Aww, sometimes these horses are so darn cute. True’s been separated from his injured pasture mate for a couple of days. With the new arrangement, they are within sight and whinnying distance of each other, maybe 200 yards apart, but not in the same pasture. After the first two days of separation, True was doing well. He watched Buddy closely but wasn’t frantic to get to him. I try to keep horses from becoming buddy-sour by separating them at small intervals and distances during daily work. If necessary, I move horses to stalls or pastures apart from each other so they will develop greater security via trust in me and friendships with different horses.

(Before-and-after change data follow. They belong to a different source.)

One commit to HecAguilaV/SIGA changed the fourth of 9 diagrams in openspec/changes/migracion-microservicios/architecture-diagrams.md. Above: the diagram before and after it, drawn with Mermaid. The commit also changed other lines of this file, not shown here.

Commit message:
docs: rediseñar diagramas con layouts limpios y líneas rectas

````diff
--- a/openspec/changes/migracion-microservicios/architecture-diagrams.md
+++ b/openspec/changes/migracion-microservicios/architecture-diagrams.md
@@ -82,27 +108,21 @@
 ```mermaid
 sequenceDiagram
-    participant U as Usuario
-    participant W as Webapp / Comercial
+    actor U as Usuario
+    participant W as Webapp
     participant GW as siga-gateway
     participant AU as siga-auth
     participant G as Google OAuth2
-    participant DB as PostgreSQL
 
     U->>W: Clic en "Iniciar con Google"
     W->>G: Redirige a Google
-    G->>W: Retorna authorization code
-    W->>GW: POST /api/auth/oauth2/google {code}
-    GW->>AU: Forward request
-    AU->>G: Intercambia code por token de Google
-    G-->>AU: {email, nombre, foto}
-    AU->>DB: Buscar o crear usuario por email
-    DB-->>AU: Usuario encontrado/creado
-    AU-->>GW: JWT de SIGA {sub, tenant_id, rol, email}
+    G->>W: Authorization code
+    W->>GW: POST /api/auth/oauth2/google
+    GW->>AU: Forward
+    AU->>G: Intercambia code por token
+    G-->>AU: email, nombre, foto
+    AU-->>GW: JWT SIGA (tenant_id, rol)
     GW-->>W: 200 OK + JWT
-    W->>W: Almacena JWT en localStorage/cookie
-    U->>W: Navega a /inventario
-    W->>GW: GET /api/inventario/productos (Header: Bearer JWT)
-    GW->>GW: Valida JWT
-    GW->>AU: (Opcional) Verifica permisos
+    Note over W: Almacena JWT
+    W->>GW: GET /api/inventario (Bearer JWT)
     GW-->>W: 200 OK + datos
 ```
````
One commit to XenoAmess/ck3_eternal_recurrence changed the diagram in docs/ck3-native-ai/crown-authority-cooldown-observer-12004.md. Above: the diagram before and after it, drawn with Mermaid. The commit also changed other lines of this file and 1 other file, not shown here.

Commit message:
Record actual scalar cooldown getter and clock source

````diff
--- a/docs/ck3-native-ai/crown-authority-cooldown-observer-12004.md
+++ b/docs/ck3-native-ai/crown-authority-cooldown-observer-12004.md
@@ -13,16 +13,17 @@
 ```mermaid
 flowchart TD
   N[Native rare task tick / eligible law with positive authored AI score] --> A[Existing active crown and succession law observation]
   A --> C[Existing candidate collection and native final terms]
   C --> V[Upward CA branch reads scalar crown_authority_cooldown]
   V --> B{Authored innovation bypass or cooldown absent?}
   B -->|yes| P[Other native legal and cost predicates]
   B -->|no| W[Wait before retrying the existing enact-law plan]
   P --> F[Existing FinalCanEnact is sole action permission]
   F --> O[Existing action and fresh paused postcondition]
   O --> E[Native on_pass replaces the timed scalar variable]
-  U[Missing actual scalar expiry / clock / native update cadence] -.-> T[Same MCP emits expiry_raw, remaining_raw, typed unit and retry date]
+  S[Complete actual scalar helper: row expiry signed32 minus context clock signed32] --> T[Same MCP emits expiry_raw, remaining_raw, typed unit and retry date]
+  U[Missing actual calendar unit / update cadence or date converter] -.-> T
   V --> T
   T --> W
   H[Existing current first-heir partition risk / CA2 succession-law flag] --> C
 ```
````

As I approached the pasture, True headed for me more quickly than usual and let me know right away that we needed to get over to Buddy. Off we went. True knew better than to hurry, but his eyes were on Buddy every step of the way. Upon greeting, the two horses rubbed their faces together for about two minutes – a long time for horse talk. Back and forth they went, rubbing all parts of each face on the other, under the chin, over the eyes, both ears, the poll. At times, they paused, pressing their faces together without movement. A full two-way face massage!
Once this over-the-gate greeting was done, I placed True in a run adjacent to Buddy’s. Buddy leaned on the steel pole fence to press his body as close to True as possible. At first, True pressed his body back. But soon, True stood back and used the edges of his teeth to scratch Buddy’s skin in every location he could reach. He even dropped his head down low to work on Buddy’s legs. For his part, Buddy extended his neck and moved his lips in reciprocal joy at the scratching of his itches. I stood back, fascinated as the teamwork poured out between these two boys.
After a while, Buddy began to reciprocate, grooming True’s back and topline with his teeth. Soon the love nips began. This appeared to be Big Fun: “I nip you, You nip me.” No pain was involved. These were very delicate little nips on the face and neck that did not break skin, and the horses flipped their faces away after each nip as if to say, “There! Top that!” The two alternated almost perfectly—first a nip from Buddy, then a nip from True, and so on back and forth. Eventually, they moved the love nips to their legs, reaching through the fence for a quick snip, then rapidly pulling away.
The entire scene went on for about ten minutes. In successive days, the face massages, body scratching, and love nips disappeared although the two horses still lean toward each other every time they are near. We can learn so much about horses when we simply watch them behave in their natural ways. Neither Buddy nor True needed the capacity for speech or knowledge of the English language to show me what they were communicating. It was obvious for anyone to see; I just happened to be the only person watching.